I've read numerous variations on that story thousands of times. How some celebrity or other, her body ruined by pregnancy and childbirth, is now (with the help of some trainer or diet or other miracle cure) getting her body back. Women throw it around all the time. I've started working out again. Here's to getting my body back. Probably, I've said it myself. It bothers me though, so much. What does it even mean? Getting what body back, precisely? Did my body disappear somewhere when I was pregnant?
Don't get me wrong. I'm really struggling to love and accept my body right now. I gained a fair bit of weight with this pregnancy, and I'm hanging on to it. I know it's normal with a second pregnancy, and I know I need to keep a fair bit of fat around in order to have a healthy milk supply, but it's hard. I'm popping out of my "fat" clothes, and I'm nowhere near my "skinny" ones. My abs are completely stretched out, and the rest of my muscles are not near as strong as I'm used to. I still can't wear my wedding ring. So do I want to change some things about my body, eventually? Yes.
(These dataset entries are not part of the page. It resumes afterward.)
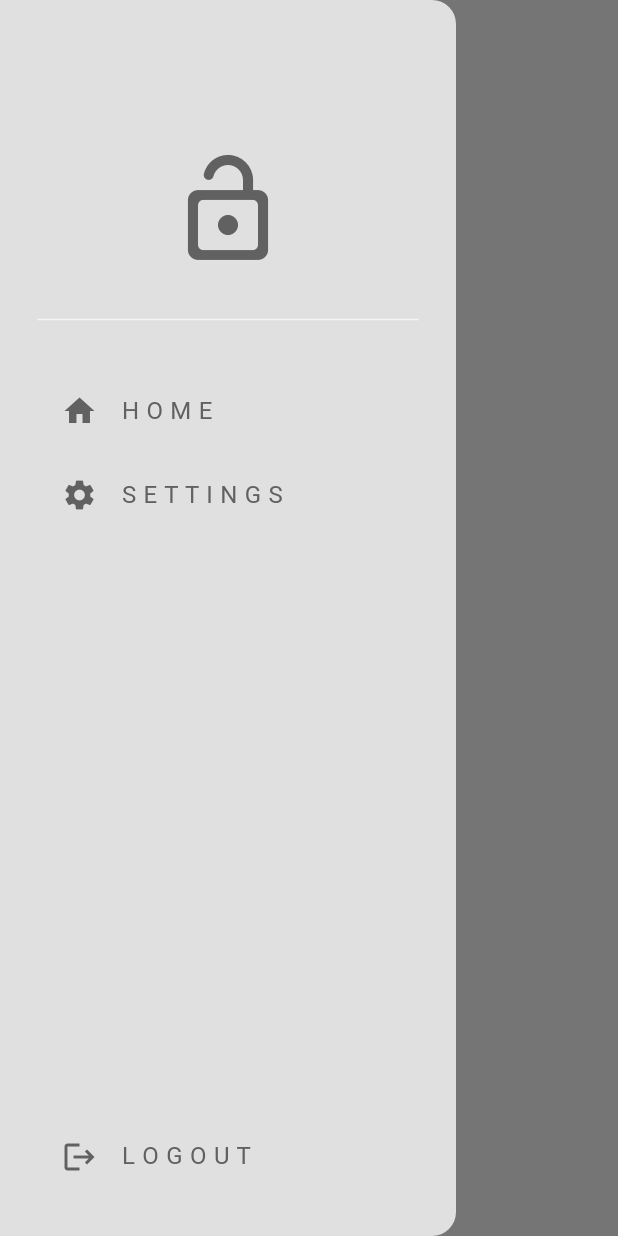
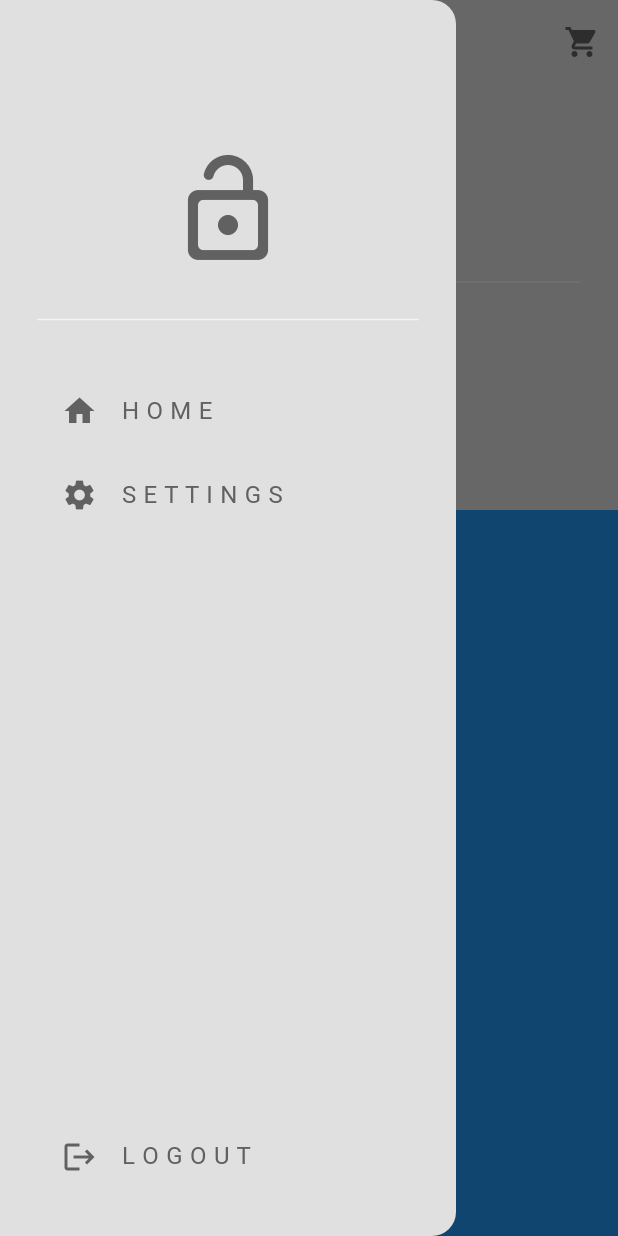
Before and after one commit to Harshana6144/computer_shop_Management_app, a Flutter app: the HomePage screen opened directly, with the side drawer open, on a phone screen of 412 x 824 dp. Run offline on Flutter 3.47's test engine with Material 3 defaults, Android fonts, the phone set to English and light mode, and no system bars.

Commit message:
created  dark mood function for app and add address search function
created  dark mood function for app and add address search function  add do modification and created silver app bar

```diff
--- /dev/null
+++ b/lib/components/my_current_location.dart
@@ -0,0 +1,55 @@
+import 'package:flutter/material.dart';
+
+
+class MyCurrentLocation extends StatelessWidget {
+  const MyCurrentLocation({super.key});
+
+ void openLocationSearchBox(BuildContext context){
+  showDialog(
+    context: context,
+     builder: (context)=>AlertDialog(
+          title:const Text("Your Location"),
+          content: const TextField(decoration:const InputDecoration(hintText: "Search address.."),
+          ),
+          actions: [
+            //cancal button
+
+
+            //save button
+          ],
+       ),
+     );
+ }
+
+  @override
+  Widget build(BuildContext context) {
+    return Padding(
+      padding: const EdgeInsets.all(25.0),
+      child: Column(
+        crossAxisAlignment: CrossAxisAlignment.start,
+        children: [
+          Text("Deliver now",style:TextStyle(color: Theme.of(context).colorScheme.primary),
+          ),
+          GestureDetector(
+            onTap: () => openLocationSearchBox(context),
+            child: Row(
+              children: [
+                //address
+                Text("6901 Hollywood Blv",style:TextStyle(
+                  color: Theme.of(context).colorScheme.inversePrimary,
+                  fontWeight: FontWeight.bold,
+
+                  ),
+                ),
+
+
+                //drop down menu
+                Icon(Icons.keyboard_arrow_down_rounded),
+              ],
+            ),
+          ),
+        ],
+      ),
+    );
+  }
+}
--- a/lib/components/my_drawer.dart
+++ b/lib/components/my_drawer.dart
@@ -1,5 +1,6 @@
 import 'package:flutter/material.dart';
 import 'package:food_dilivery_app/components/my_drawer_tile.dart';
+import 'package:food_dilivery_app/pages/settings_page.dart';
 
 class MyDrawer extends StatelessWidget {
   const MyDrawer({super.key});
--- a/lib/pages/home_page.dart
+++ b/lib/pages/home_page.dart
@@ -1,5 +1,7 @@
 import 'package:flutter/material.dart';
+import 'package:food_dilivery_app/components/my_current_location.dart';
 import 'package:food_dilivery_app/components/my_drawer.dart';
+import 'package:food_dilivery_app/components/my_silver_app_bar.dart';
 
 class HomePage extends StatefulWidget {
   const HomePage({super.key});
@@ -12,8 +14,32 @@ class _HomePageState extends State<HomePage> {
   @override
   Widget build(BuildContext context) {
     return Scaffold(
-      appBar: AppBar(title: Text("Home"),),
-      drawer: MyDrawer(),
+     drawer: MyDrawer(),
+      body:NestedScrollView(
+        headerSliverBuilder: (context,innerBoxIsScrolled) =>[
+          MySliverAppBar(
+             child: Column(
+              mainAxisAlignment: MainAxisAlignment.end,
+              children: [
+
+                Divider(
+                  indent: 25,
+                  endIndent: 25,
+                  color: Theme.of(context).colorScheme.secondary,
+                ),
+
+
+               // my current location
+              MyCurrentLocation()
+
+               //discrption box
+              ],
+             ),
+             title: Text('title'),
+          ),
+        ],
+        body:Container(color: Colors.blue),
+      ),
     );
   }
 }
```
Also changed, not shown: lib/components/my_silver_app_bar.dart (added, +43 -0 lines), lib/pages/settings_page.dart (+38 -1 lines).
But this is my body. Extra pounds and stretched-out muscles and lactating breasts included. Wholeheartedly included. This is the body with which I feed my baby, play with and snuggle my toddler, make love to my husband. This is the body that grew two people, brought them into the world, and then sustained them, by itself, for months. This is the body that I feed, the body I exercise, the body that carries me around and supports my life. Regardless of whether I like it or not (and I do, I really do, and when I don't, I try hard to anyway), it's still my body. The only body I've ever had and ever will have. It was my body when I was two, and seven, and fourteen, and twenty-three, and the body I will have when I'm thirty, and forty-five, and sixty, and eighty.
I guess the whole "get your body back" thing somehow implies to me that it was only my body when I was at my fittest, my most attractive, my most unscarred by carrying babies and growing older (basically, when I was eighteen). But if that's the way I think of it, I will never get my body back. And I will constantly be frustrated, and will hate my body, my real body, forever.
My body will always be older than it was yesterday. It will always be a bit more tired, a bit more stretched by life, than it was last year. Every pregnancy, every birth, every nursing relationship, comes out of my body, and wears it down. It will show, like wear always does. But it's still my body. It always has been. It always will be.
I'll try to keep it healthy and strong. That will mean different things at different times. Sometimes it will mean eating more, eating less, eating differently. Sometimes it will mean exercising intentionally, or building muscle, or losing fat. But I'll never be eighteen again. I could chase after that body all I wanted, and I imagine, if I tried hard, I could get somewhere close. But I'd still be older. And I'd be getting older, and further away from an eighteen-year-old body, every day.
So here's to my body, in the now. Not to "getting it back," because it never left. It's right here, it's working, and I'm going to do my very best to own and care for every inch of it, and to use it well. If it shows the use, well then, let that be.